Records supplied:
***
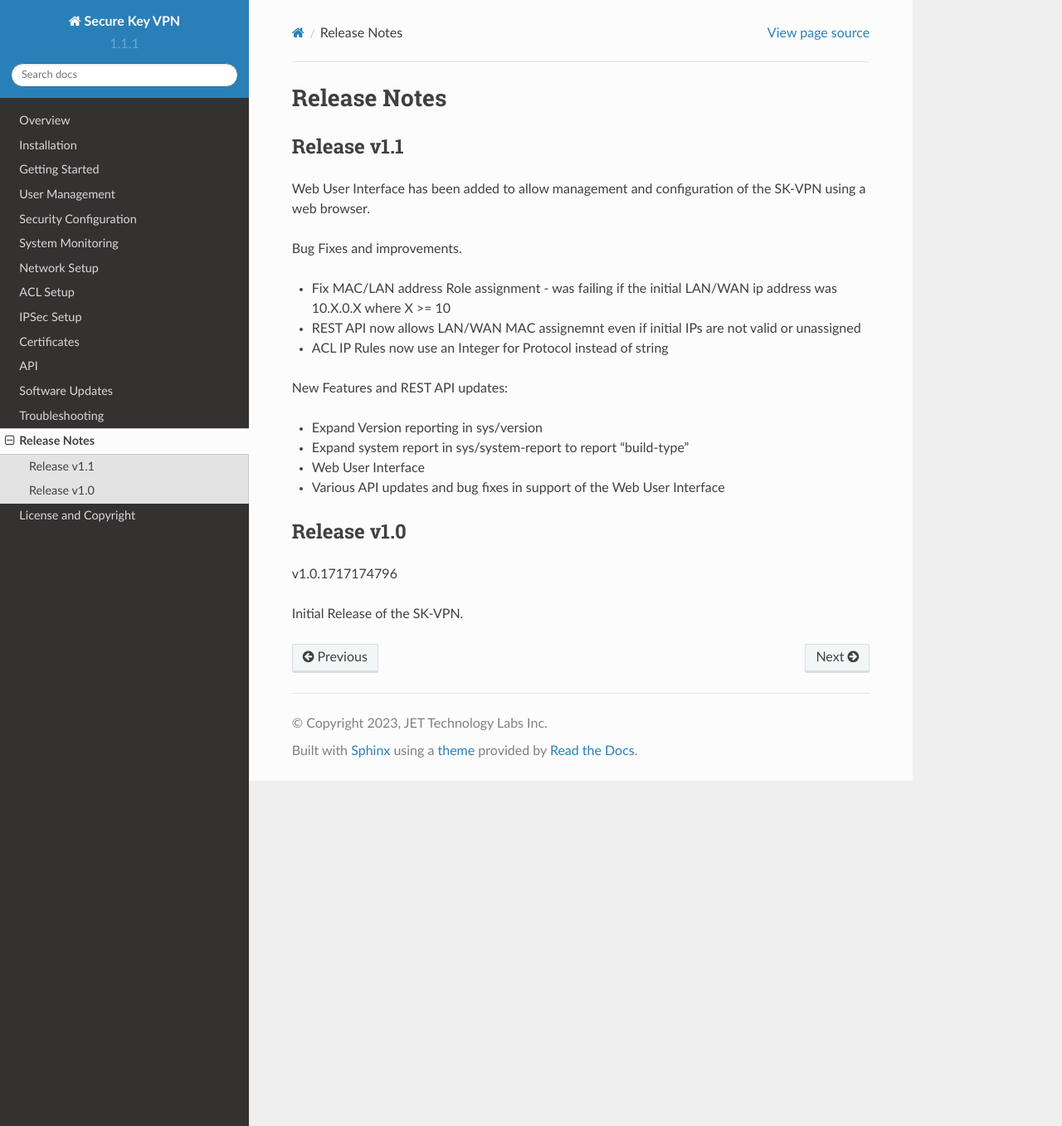
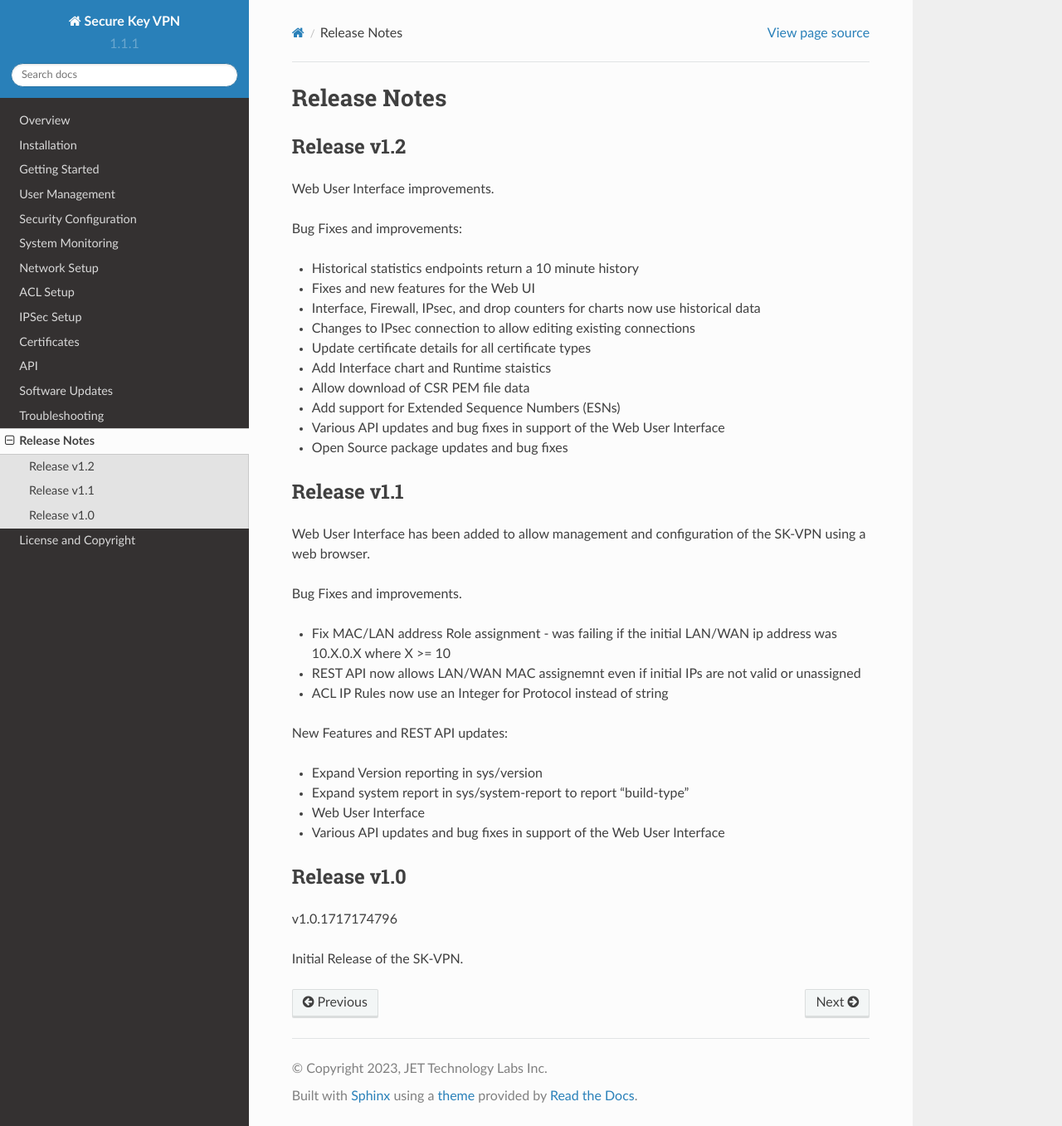
Before and after one commit to JETtech-Labs/sk_rest_client, a Sphinx documentation site: the page built from docs/source/release_notes.rst, in a window 1280 px wide and 1357 px high. Shown: the whole window at 83% size. Built offline with Sphinx 7.4.7 and the Read the Docs theme 2.0.0, drawn with Linux system fonts in a browser that asks for light colours.

Commit message:
Add release notes for v1.2

```diff
--- a/docs/source/release_notes.rst
+++ b/docs/source/release_notes.rst
@@ -2,6 +2,25 @@
 
 Release Notes
 =============
+
+Release v1.2
+--------------
+Web User Interface improvements.
+
+Bug Fixes and improvements:
+
+* Historical statistics endpoints return a 10 minute history
+* Fixes and new features for the Web UI
+* Interface, Firewall, IPsec, and drop counters for charts now use historical data
+* Changes to IPsec connection to allow editing existing connections
+* Update certificate details for all certificate types
+* Add Interface chart and Runtime staistics
+* Allow download of CSR PEM file data
+* Add support for Extended Sequence Numbers (ESNs)
+* Various API updates and bug fixes in support of the Web User Interface
+* Open Source package updates and bug fixes
+
+
 
 Release v1.1
 --------------
```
***
Scan the records for the string "updates" and report each line where it occurs.

Exercise answer:
+* Various API updates and bug fixes in support of the Web User Interface
+* Open Source package updates and bug fixes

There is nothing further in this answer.